Let’s examine the common motivations behind moving to cloud-native application architectures.
It’s become clear that speed wins in the marketplace. Businesses that are able to innovate, experiment, and deliver software-based solutions quickly are outcompeting those that follow more traditional delivery models.
In the enterprise, the time it takes to provision new application environments and deploy new versions of software is typically measured in days, weeks, or months. This lack of speed severely limits the risk that can be taken on by any one release, because the cost of making and fixing a mistake is also measured on that same timescale.

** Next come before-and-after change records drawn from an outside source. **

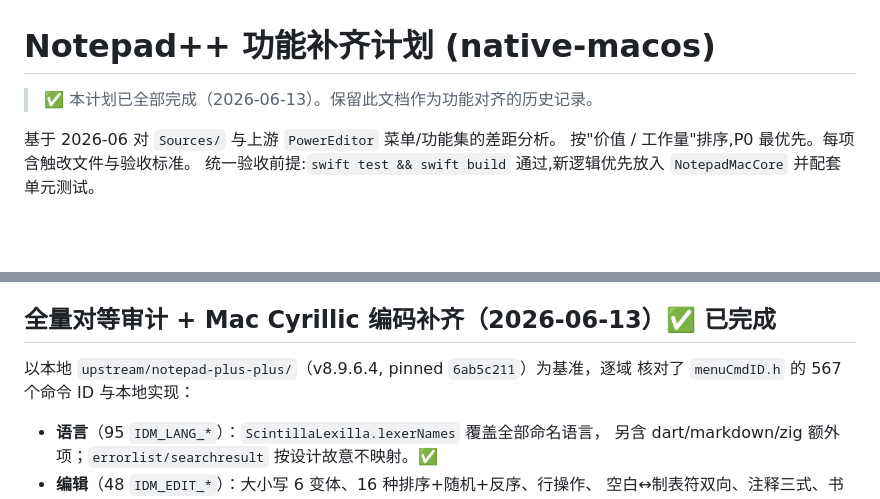
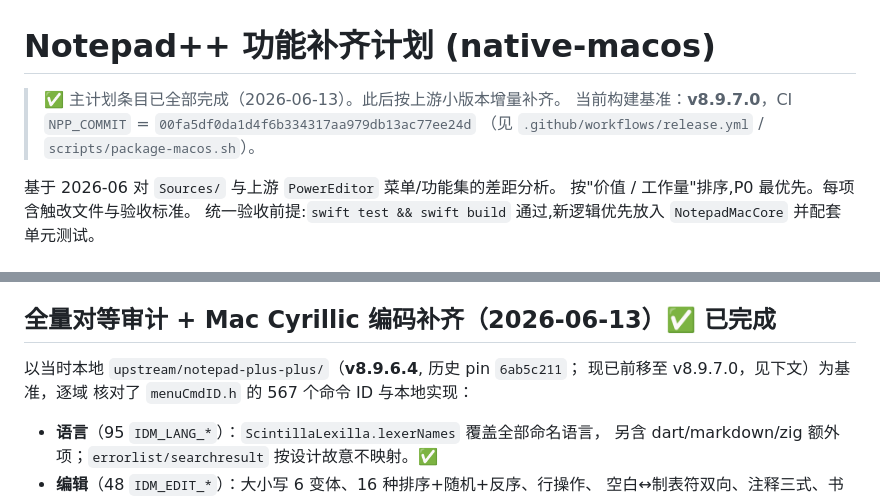
Before and after one commit to RuyimgByCN/Notepad-macOS, a Markdown page: PARITY_PLAN.md, 2 parts joined by grey strips. GitHub-like rendering; blank space fills up the shorter version.

```diff
--- a/PARITY_PLAN.md
+++ b/PARITY_PLAN.md
@@ -1,6 +1,8 @@
 # Notepad++ 功能补齐计划 (native-macos)
 
-> ✅ 本计划已全部完成（2026-06-13）。保留此文档作为功能对齐的历史记录。
+> ✅ 主计划条目已全部完成（2026-06-13）。此后按上游小版本增量补齐。
+> 当前构建基准：**v8.9.7.0**，CI `NPP_COMMIT` = `00fa5df0da1d4f6b334317aa979db13ac77ee24d`
+> （见 `.github/workflows/release.yml` / `scripts/package-macos.sh`）。
 
 基于 2026-06 对 `Sources/` 与上游 `PowerEditor` 菜单/功能集的差距分析。
 按"价值 / 工作量"排序,P0 最优先。每项含触改文件与验收标准。
@@ -316,7 +318,8 @@ swift test 490 项全过。
 
 ## 全量对等审计 + Mac Cyrillic 编码补齐（2026-06-13）✅ 已完成
 
-以本地 `upstream/notepad-plus-plus/`（v8.9.6.4, pinned `6ab5c211`）为基准，逐域
+以当时本地 `upstream/notepad-plus-plus/`（**v8.9.6.4**, 历史 pin `6ab5c211`；
+现已前移至 v8.9.7.0，见下文）为基准，逐域
 核对了 `menuCmdID.h` 的 567 个命令 ID 与本地实现：
 
 - **语言**（95 `IDM_LANG_*`）：`ScintillaLexilla.lexerNames` 覆盖全部命名语言，
```
Also changed, not shown: other parts of PARITY_PLAN.md (+46 -0 lines).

Internet companies are often cited for their practice of deploying hundreds of times per day. Why are frequent deployments important? If you can deploy hundreds of times per day, you can recover from mistakes almost instantly. If you can recover from mistakes almost instantly, you can take on more risk. If you can take on more risk, you can try wild experiments—the results might turn into your next competitive advantage.
The elasticity and self-service nature of cloud-based infrastructure naturally lends itself to this way of working. Provisioning a new application environment by making a call to a cloud service API is faster than a form-based manual process by several orders of magnitude. Deploying code to that new environment via another API call adds more speed. Adding self-service and hooks to teams’ continuous integration/build server environments adds even more speed. Eventually we can measure the answer to Lean guru Mary Poppendick’s question, “How long would it take your organization to deploy a change that involves just one single line of code?” in minutes or seconds.

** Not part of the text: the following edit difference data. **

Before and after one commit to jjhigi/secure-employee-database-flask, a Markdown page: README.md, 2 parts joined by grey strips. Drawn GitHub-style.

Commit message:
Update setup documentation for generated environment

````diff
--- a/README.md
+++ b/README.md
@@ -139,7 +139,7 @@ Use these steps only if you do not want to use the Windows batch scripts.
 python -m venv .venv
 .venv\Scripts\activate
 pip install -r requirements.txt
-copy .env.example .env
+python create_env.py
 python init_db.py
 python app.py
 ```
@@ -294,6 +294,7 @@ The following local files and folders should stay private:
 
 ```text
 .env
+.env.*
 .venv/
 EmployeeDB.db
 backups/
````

Imagine what your team… what your business… could do if you were able to move that fast!
Think your IT staff can protect you better than major cloud providers? Think again.
I just ran across Katie Fehrenbacher’s article in GigaOm that made a point I’ve been arguing (perhaps not strongly enough) for years. When you start talking to people about “the cloud,” you frequently run into a knee-jerk reaction: “Of course, the cloud isn’t secure.”
I have no idea what IT professionals who say stuff like this mean. Are they thinking about the stuff they post on Facebook? Or are they thinking about the data they’ve stored on Amazon? For me, the bottom line is: would I rather trust Amazon’s security staff, or would I rather trust some guy with some security cert that I’ve never heard of, but whom the HR department says is “qualified”? Read more…
Common behavior to watch out for when transitioning to a PaaS
Today I am going to cover 5 ways developers may be on a Platform as a Service (PaaS) but have not really embraced the new platform effectively. If you have done any of these things below while building your application hosted on a PaaS, like OpenShift, Heroku, or Google App Engine, don’t feel bad:
- PaaS is a relatively new concept in the development world and I think some of these patterns are only recently coming to light
- I have seen veteran developers making these mistakes as they move to the new paradigm
One piece of terminology I will use throughout the article is container. When I am using this word I am referring to the piece of the PaaS that hosts the application and does the work. An application can be composed of multiple containers and the PaaS will probably have a method to add your favorite server-side tech to the container. On OpenShift this is called a gear while on Heroku it is called a dyno.
So without further ado, let’s dig in on some of the code smells in the cloud.